A Crime in the Neighborhood
By Suzanne Berne
Do you remember when an event happened during your youth that burst your idyllic bubble? For young Marsha, the main character in Suzanne Berne's A Crime In The Neighborhood, two back-to-back events rocked her world: the departure of her father and the murder of a neighborhood boy. Though unrelated, these two events became Marsha's focus during the summer of 1972, changing her life forever.
Berne deftly intermingles these two storylines throughout A Crime In The Neighborhood. We learn first that Marsha's father, Larry, was having an affair with his wife's youngest sister. Marsha's mom, Lois, finds out, and eventually Larry moves away with his mistress - all within a span of a few weeks. Marsha was daddy's little girl, not wanting to take sides, but desperately needing his father's presence in her life.
Then, a neighborhood boy is found molested and dead in nearby woods, sending shock waves over Marsha's quiet community. The neighborhood is on high alert, including Marsha, who begins observing her new neighbor, Mr. Green. She's convinced that Mr. Green is the murderer, and her young imagination begins to convince her more and more as the days progress.
Marsha is precocious, smart and observant - skills that would later serve her as an attorney. She also makes a delightful narrator. In fact, Berne did a commendable job creating all the characters, from Marsha's stoic mother to the panic-stricken neighbors. But I love Marsha's innocence and imagination the best.

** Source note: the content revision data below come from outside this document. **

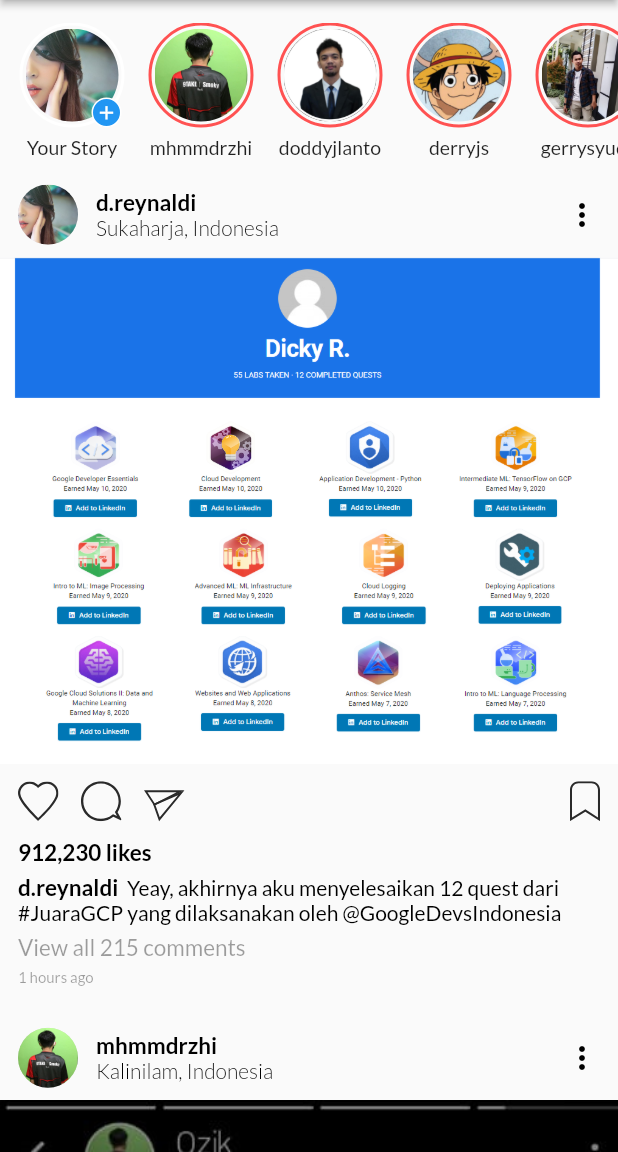
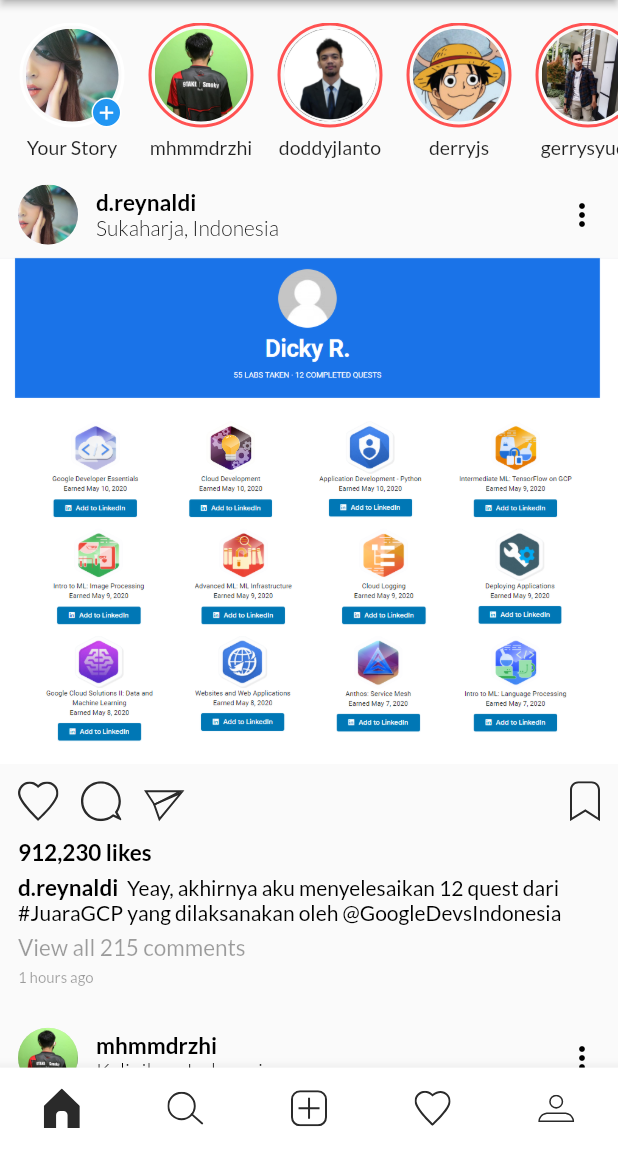
Before and after one commit to dickyrey/instagramclone, a Flutter app: the screen it shows after launch, on a phone screen of 412 x 824 dp, the part 84-1236 px from its top. Run offline on Flutter 3.47's test engine with Material 2 defaults, Android fonts, the phone set to English and light mode, and no system bars; our stand-ins replace flutter_svg, google_fonts.

Commit message:
bottom navbar added

```diff
--- /dev/null
+++ b/lib/bottomNav.dart
@@ -0,0 +1,91 @@
+import 'package:flutter/material.dart';
+import 'package:flutter_svg/flutter_svg.dart';
+import 'package:instagramclone/models/bottom_nav_model.dart';
+import 'package:instagramclone/views/account.dart';
+import 'package:instagramclone/views/add.dart';
+import 'package:instagramclone/views/browse.dart';
+import 'package:instagramclone/views/home.dart';
+import 'package:instagramclone/views/notifications.dart';
+
+class BottomNav extends StatefulWidget {
+  @override
+  _BottomNavState createState() => _BottomNavState();
+}
+
+class _BottomNavState extends State<BottomNav> {
+  int _selectedIndex = 0;
+
+  static List<Widget> _bottomNavView = [
+    Home(),
+    Browse(),
+    Add(),
+    Notifications(),
+    Account(),
+  ];
+
+  void _onItemTapped(int index) {
+    setState(() {
+      _selectedIndex = index;
+    });
+  }
+
+  @override
+  Widget build(BuildContext context) {
+    return Scaffold(
+      body: Center(
+        child: _bottomNavView.elementAt(_selectedIndex),
+      ),
+      bottomNavigationBar: BottomNavigationBar(
+        backgroundColor: Colors.white,
+        currentIndex: _selectedIndex,
+        onTap: _onItemTapped,
+        showSelectedLabels: false,
+        showUnselectedLabels: false,
+        type: BottomNavigationBarType.fixed,
+        items: _navBarItem
+            .map(
+              (f) => BottomNavigationBarItem(
+                icon: SvgPicture.asset(
+                  f.icon,
+                  width: 24.0,
+                ),
+                activeIcon: SvgPicture.asset(
+                  f.activeIcon,
+                  width: 24.0,
+                ),
+                title: Text(f.title),
+              ),
+            )
+            .toList(),
+      ),
+    );
+  }
+}
+
+List<NavBarModel> _navBarItem = [
+  NavBarModel(
+    icon: "assets/home.svg",
+    activeIcon: "assets/home_2.svg",
+    title: "Home",
+  ),
+  NavBarModel(
+    icon: "assets/search.svg",
+    activeIcon: "assets/search_2.svg",
+    title: "Search",
+  ),
+  NavBarModel(
+    icon: "assets/add.svg",
+    activeIcon: "assets/add.svg",
+    title: "Add",
+  ),
+  NavBarModel(
+    icon: "assets/favorite.svg",
+    activeIcon: "assets/favorite_2.svg",
+    title: "Notifications",
+  ),
+  NavBarModel(
+    icon: "assets/account.svg",
+    activeIcon: "assets/account_2.svg",
+    title: "Account",
+  ),
+];
--- /dev/null
+++ b/lib/models/bottom_nav_model.dart
@@ -0,0 +1,6 @@
+class NavBarModel {
+  final String icon;
+  final String activeIcon;
+  final String title;
+  NavBarModel({this.icon, this.activeIcon, this.title});
+}
--- /dev/null
+++ b/lib/views/account.dart
@@ -0,0 +1,12 @@
+import 'package:flutter/material.dart';
+
+class Account extends StatelessWidget {
+  @override
+  Widget build(BuildContext context) {
+    return Container(
+      child: Center(
+        child: Text("Account"),
+      ),
+    );
+  }
+}
--- /dev/null
+++ b/lib/views/add.dart
@@ -0,0 +1,12 @@
+import 'package:flutter/material.dart';
+
+class Add extends StatelessWidget {
+  @override
+  Widget build(BuildContext context) {
+    return Container(
+      child: Center(
+        child: Text("Add"),
+      ),
+    );
+  }
+}
--- /dev/null
+++ b/lib/views/notifications.dart
@@ -0,0 +1,12 @@
+import 'package:flutter/material.dart';
+
+class Notifications extends StatelessWidget {
+  @override
+  Widget build(BuildContext context) {
+    return Container(
+      child: Center(
+        child: Text("Notifications"),
+      ),
+    );
+  }
+}
--- a/lib/views/splash.dart
+++ b/lib/views/splash.dart
@@ -1,6 +1,7 @@
 import 'dart:async';
 
 import 'package:flutter/material.dart';
+import 'package:instagramclone/bottomNav.dart';
 import 'package:instagramclone/constants.dart';
 import 'package:instagramclone/views/home.dart';
 
@@ -19,7 +20,7 @@
       context,
       MaterialPageRoute(
         builder: (BuildContext context) {
-          return Home();
+          return BottomNav();
         },
       ),
     );
```
Also changed, not shown: lib/views/browse.dart (added, +12 -0 lines), assets/account.svg (added), assets/account_2.svg (added), assets/add.svg (added), assets/favorite_2.svg (added), assets/home.svg (added), assets/home_2.svg (added), assets/search.svg (added), assets/search_2.svg (added), assets/ve2.jpg (added).
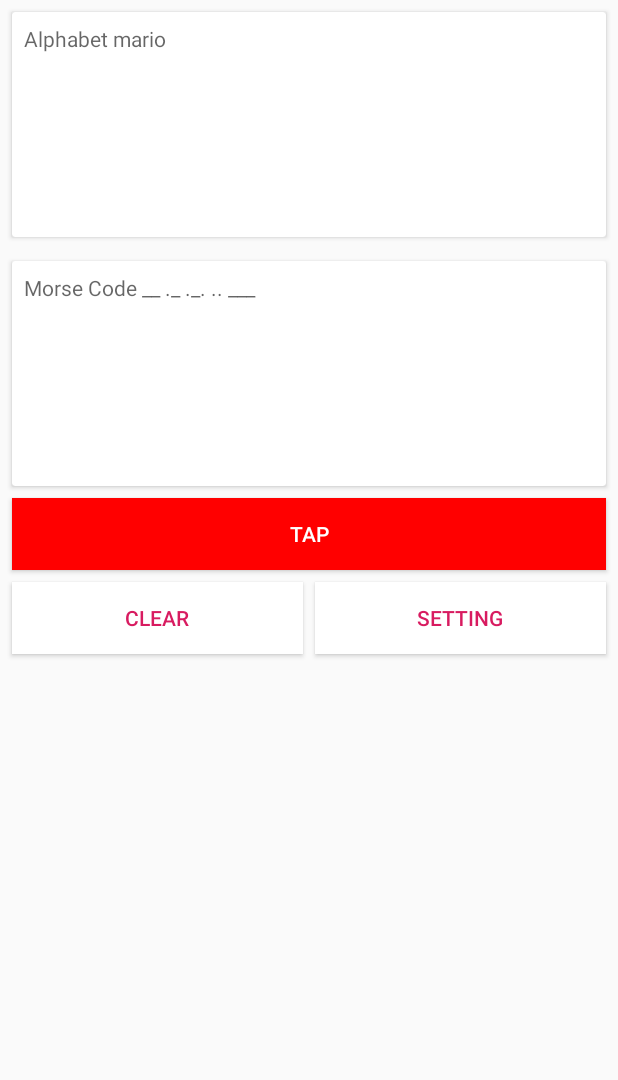
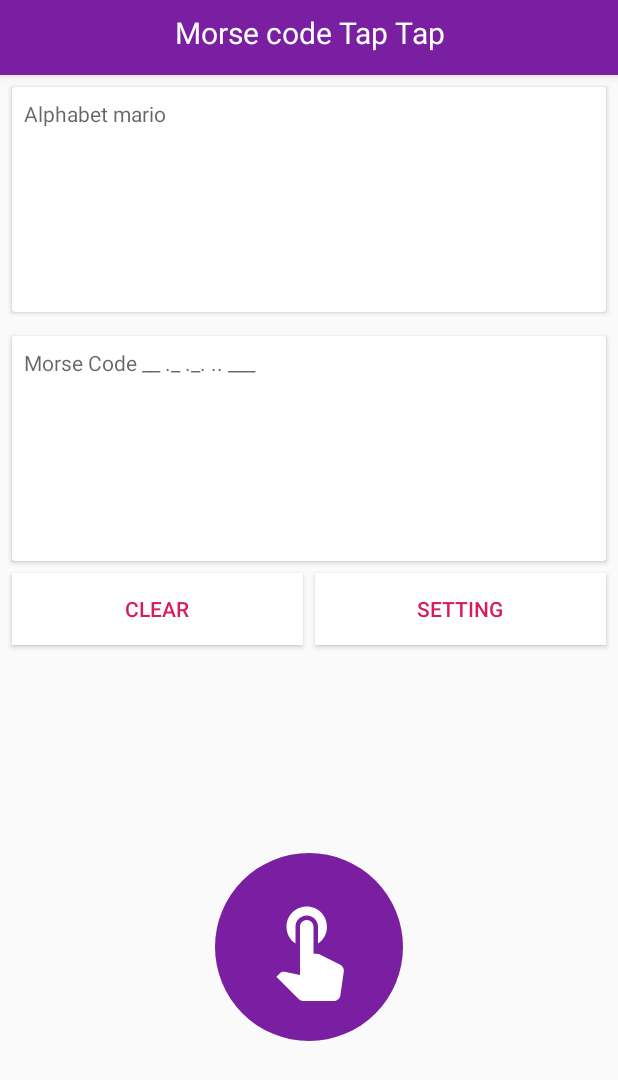
Before and after one commit to mjosephan2/TapMorseCode, an Android app: the screen it shows after launch (MainActivity), on a phone screen of 412 x 824 dp. Shown: the top 1080 px of the screen. Run offline under Robolectric (Android 15) with nearby library versions, the phone set to English and light mode, and no system bars.

Commit message:
Change UI a bit

```diff
--- a/app/src/main/java/fun/project/morsecode/MainActivity.java
+++ b/app/src/main/java/fun/project/morsecode/MainActivity.java
@@ -10,6 +10,7 @@ import android.util.Log;
 import android.view.MotionEvent;
 import android.view.View;
 import android.widget.Button;
+import android.widget.ImageButton;
 import android.widget.SeekBar;
 import android.widget.TextView;
 import android.widget.Toast;
@@ -42,8 +43,8 @@ public class MainActivity extends AppCompatActivity {
 
         result = findViewById(R.id.result);
         result_morse = findViewById(R.id.result_morse);
-        Button clear = findViewById(R.id.button2);
-        Button tap = findViewById(R.id.button);
+        Button clear = findViewById(R.id.clear);
+        ImageButton tap = findViewById(R.id.button);
         Button setting = findViewById(R.id.setting_button);
 
         setting.setOnClickListener(new View.OnClickListener() {
@@ -79,7 +80,6 @@ public class MainActivity extends AppCompatActivity {
                         Log.d(TAG, "onTouch: " + word_code);
                         result_morse.append("_");
                         System.out.println("Long Click has happened!");
-                        SimpleToast.show(MainActivity.this,"long Click", Toast.LENGTH_SHORT);
                         return false;
                     } else {
                         /* Implement short click behavior here or do nothing */
@@ -87,7 +87,6 @@ public class MainActivity extends AppCompatActivity {
                         result_morse.append(".");
                         Log.d(TAG, "onTouch: " + word_code);
                         System.out.println("Short Click has happened...");
-                        SimpleToast.show(MainActivity.this,"short Click", Toast.LENGTH_SHORT);
                         return false;
                     }
                 }
--- /dev/null
+++ b/app/src/main/res/drawable/ic_touch_app_white_24dp.xml
@@ -0,0 +1,5 @@
+<vector android:height="72dp" android:tint="#FFFFFF"
+    android:viewportHeight="24.0" android:viewportWidth="24.0"
+    android:width="72dp" xmlns:android="http://schemas.android.com/apk/res/android">
+    <path android:fillColor="#FF000000" android:pathData="M9,11.24L9,7.5C9,6.12 10.12,5 11.5,5S14,6.12 14,7.5v3.74c1.21,-0.81 2,-2.18 2,-3.74C16,5.01 13.99,3 11.5,3S7,5.01 7,7.5c0,1.56 0.79,2.93 2,3.74zM18.84,15.87l-4.54,-2.26c-0.17,-0.07 -0.35,-0.11 -0.54,-0.11L13,13.5v-6c0,-0.83 -0.67,-1.5 -1.5,-1.5S10,6.67 10,7.5v10.74l-3.43,-0.72c-0.08,-0.01 -0.15,-0.03 -0.24,-0.03 -0.31,0 -0.59,0.13 -0.79,0.33l-0.79,0.8 4.94,4.94c0.27,0.27 0.65,0.44 1.06,0.44h6.79c0.75,0 1.33,-0.55 1.44,-1.28l0.75,-5.27c0.01,-0.07 0.02,-0.14 0.02,-0.2 0,-0.62 -0.38,-1.16 -0.91,-1.38z"/>
+</vector>
--- a/app/src/main/res/drawable/selector_button.xml
+++ b/app/src/main/res/drawable/selector_button.xml
@@ -1,5 +1,5 @@
 <?xml version="1.0" encoding="utf-8"?>
 <selector xmlns:android="http://schemas.android.com/apk/res/android">
-    <item android:drawable="@color/colorAccent" android:state_pressed="true"/>
-    <item android:drawable="@color/colorSecondaryAccent"/>
+    <item android:drawable="@color/colorPrimary" android:state_pressed="true"/>
+    <item android:drawable="@color/colorPrimaryDark"/>
 </selector>
--- /dev/null
+++ b/app/src/main/res/drawable/selector_button_circle.xml
@@ -0,0 +1,15 @@
+<?xml version="1.0" encoding="utf-8"?>
+<selector xmlns:android="http://schemas.android.com/apk/res/android">
+    <item android:state_pressed="true">
+        <shape android:shape="oval">
+            <solid android:color="@color/colorPrimary"/>
+            <stroke android:color="@color/colorPrimaryDark"
+                android:width="10dp"/>
+        </shape>
+    </item>
+    <item>
+        <shape android:shape="oval">
+            <solid android:color="@color/colorPrimary"/>
+        </shape>
+    </item>
+</selector>
--- a/app/src/main/res/layout/main_activity.xml
+++ b/app/src/main/res/layout/main_activity.xml
@@ -1,5 +1,5 @@
 <?xml version="1.0" encoding="utf-8"?>
-<ScrollView
+<android.support.design.widget.CoordinatorLayout
     android:layout_height="match_parent"
     android:layout_width="match_parent"
     xmlns:android="http://schemas.android.com/apk/res/android"
@@ -8,21 +8,38 @@
 
     <android.support.constraint.ConstraintLayout
         android:layout_width="match_parent"
-        android:layout_height="wrap_content">
+        android:layout_height="match_parent">
 
-        <Button
+        <android.support.design.widget.AppBarLayout
+            android:id="@+id/appBarLayout"
+            android:layout_width="match_parent"
+            android:layout_height="50dp"
+            app:layout_constraintTop_toTopOf="parent">
+            <TextView
+                android:layout_width="match_parent"
+                android:layout_height="wrap_content"
+                android:layout_gravity="top"
+                android:textColor="@color/white"
+                android:gravity="center"
+                android:textSize="20sp"
+                android:padding="8dp"
+                android:text="Morse code Tap Tap"/>
+        </android.support.design.widget.AppBarLayout>
+
+        <ImageButton
             android:id="@+id/button"
-            android:layout_width="0dp"
-            android:layout_height="wrap_content"
-            android:layout_marginStart="8dp"
+            android:layout_width="125dp"
+            android:layout_height="125dp"
             android:layout_marginTop="8dp"
-            android:layout_marginEnd="8dp"
-            android:background="@drawable/selector_button"
-            android:text="Tap"
+            android:background="@drawable/selector_button_circle"
             android:textColor="@color/white"
+            android:textSize="20sp"
+            android:src="@drawable/ic_touch_app_white_24dp"
+            style="?android:attr/borderlessButtonStyle"
+            app:layout_constraintBottom_toBottomOf="parent"
             app:layout_constraintEnd_toEndOf="parent"
             app:layout_constraintStart_toStartOf="parent"
-            app:layout_constraintTop_toBottomOf="@+id/card_morse" />
+            app:layout_constraintTop_toBottomOf="@+id/clear" />
 
         <android.support.v7.widget.CardView
             android:id="@+id/card_alp"
@@ -34,18 +51,19 @@
             android:layout_marginBottom="8dp"
             app:layout_constraintBottom_toTopOf="@+id/card_morse"
             app:layout_constraintEnd_toEndOf="parent"
+            app:layout_constraintHorizontal_bias="0.0"
             app:layout_constraintStart_toStartOf="parent"
-            app:layout_constraintTop_toTopOf="parent">
+            app:layout_constraintTop_toBottomOf="@+id/appBarLayout">
 
             <TextView
                 android:id="@+id/result"
-                android:hint="Alphabet mario"
                 android:layout_width="match_parent"
                 android:layout_height="match_parent"
                 android:layout_marginStart="8dp"
                 android:layout_marginTop="8dp"
                 android:layout_marginEnd="8dp"
-                android:layout_marginBottom="8dp" />
+                android:layout_marginBottom="8dp"
+                android:hint="Alphabet mario" />
         </android.support.v7.widget.CardView>
 
         <android.support.v7.widget.CardView
@@ -61,17 +79,17 @@
 
             <TextView
                 android:id="@+id/result_morse"
-                android:hint="Morse Code __ ._ ._. .. ___"
                 android:layout_width="match_parent"
                 android:layout_height="match_parent"
                 android:layout_marginStart="8dp"
                 android:layout_marginTop="8dp"
                 android:layout_marginEnd="8dp"
-                android:layout_marginBottom="8dp" />
+                android:layout_marginBottom="8dp"
+                android:hint="Morse Code __ ._ ._. .. ___" />
         </android.support.v7.widget.CardView>
 
         <Button
-            android:id="@+id/button2"
+            android:id="@+id/clear"
             android:layout_width="0dp"
             android:layout_height="wrap_content"
             android:layout_marginStart="8dp"
@@ -81,9 +99,9 @@
             android:textColor="@color/colorAccent"
             app:layout_constraintEnd_toStartOf="@+id/setting_button"
             app:layout_constraintHorizontal_bias="0.5"
-            app:layout_constraintHorizontal_chainStyle="packed"
+            app:layout_constraintHorizontal_chainStyle="spread_inside"
             app:layout_constraintStart_toStartOf="parent"
-            app:layout_constraintTop_toBottomOf="@+id/button" />
+            app:layout_constraintTop_toBottomOf="@+id/card_morse" />
 
         <Button
             android:id="@+id/setting_button"
@@ -92,16 +110,15 @@
             android:layout_marginStart="8dp"
             android:layout_marginTop="8dp"
             android:layout_marginEnd="8dp"
-            android:layout_marginBottom="8dp"
             android:background="@drawable/selector_button_border"
             android:text="Setting"
+
             android:textColor="@color/colorAccent"
-            app:layout_constraintBottom_toBottomOf="parent"
             app:layout_constraintEnd_toEndOf="parent"
             app:layout_constraintHorizontal_bias="0.5"
-            app:layout_constraintStart_toEndOf="@+id/button2"
-            app:layout_constraintTop_toBottomOf="@+id/button" />
+            app:layout_constraintStart_toEndOf="@+id/clear"
+            app:layout_constraintTop_toBottomOf="@+id/card_morse" />
 
 
     </android.support.constraint.ConstraintLayout>
-</ScrollView>
+</android.support.design.widget.CoordinatorLayout>
--- a/app/src/main/res/mipmap-anydpi-v26/ic_launcher.xml
+++ b/app/src/main/res/mipmap-anydpi-v26/ic_launcher.xml
@@ -1,5 +1,5 @@
 <?xml version="1.0" encoding="utf-8"?>
 <adaptive-icon xmlns:android="http://schemas.android.com/apk/res/android">
     <background android:drawable="@color/ic_launcher_background"/>
-    <foreground android:drawable="@drawable/ic_launcher_foreground"/>
+    <foreground android:drawable="@drawable/ic_launcher_foreground_new"/>
 </adaptive-icon>
--- a/app/src/main/res/mipmap-anydpi-v26/ic_launcher_round.xml
+++ b/app/src/main/res/mipmap-anydpi-v26/ic_launcher_round.xml
@@ -1,5 +1,5 @@
 <?xml version="1.0" encoding="utf-8"?>
 <adaptive-icon xmlns:android="http://schemas.android.com/apk/res/android">
     <background android:drawable="@color/ic_launcher_background"/>
-    <foreground android:drawable="@drawable/ic_launcher_foreground"/>
+    <foreground android:drawable="@drawable/ic_launcher_foreground_new"/>
 </adaptive-icon>
--- a/app/src/main/res/values/colors.xml
+++ b/app/src/main/res/values/colors.xml
@@ -1,7 +1,8 @@
 <?xml version="1.0" encoding="utf-8"?>
 <resources>
-    <color name="colorPrimary">#008577</color>
-    <color name="colorPrimaryDark">#000000</color>
+    <color name="colorPrimary">#7b1fa2</color>
+    <color name="colorPrimaryLight">#ae52d4</color>
+    <color name="colorPrimaryDark">#4a0072</color>
     <color name="colorAccent">#D81B60</color>
     <color name="colorSecondaryAccent">#FF0000</color>
     <color name="white">#FFFFFF</color>
--- a/app/src/main/res/values/ic_launcher_background.xml
+++ b/app/src/main/res/values/ic_launcher_background.xml
@@ -1,4 +1,4 @@
 <?xml version="1.0" encoding="utf-8"?>
 <resources>
-    <color name="ic_launcher_background">#0009A6</color>
+    <color name="ic_launcher_background">#7b1fa2</color>
 </resources>
```
Also changed, not shown: app/src/main/res/drawable-v24/ic_launcher_foreground_new.xml (renamed from app/src/main/res/drawable-v24/ic_launcher_foreground.xml), app/src/main/res/drawable/ic_launcher_foreground_new.xml (renamed from app/src/main/res/drawable/ic_launcher_foreground.xml).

A Crime In The Neighborhood can't just be characterized as a murder mystery - it has so many other layers: the state of marriage in the 1970's, political unrest with Watergate and Richard Nixon; and a coming of age tale for a young girl. Winner of the 1999 Orange Prize for Fiction, A Crime In The Neighborhood would be enjoyed by lovers of the Orange Prize and murder mystery fans alike. It truly has something for everyone. ( )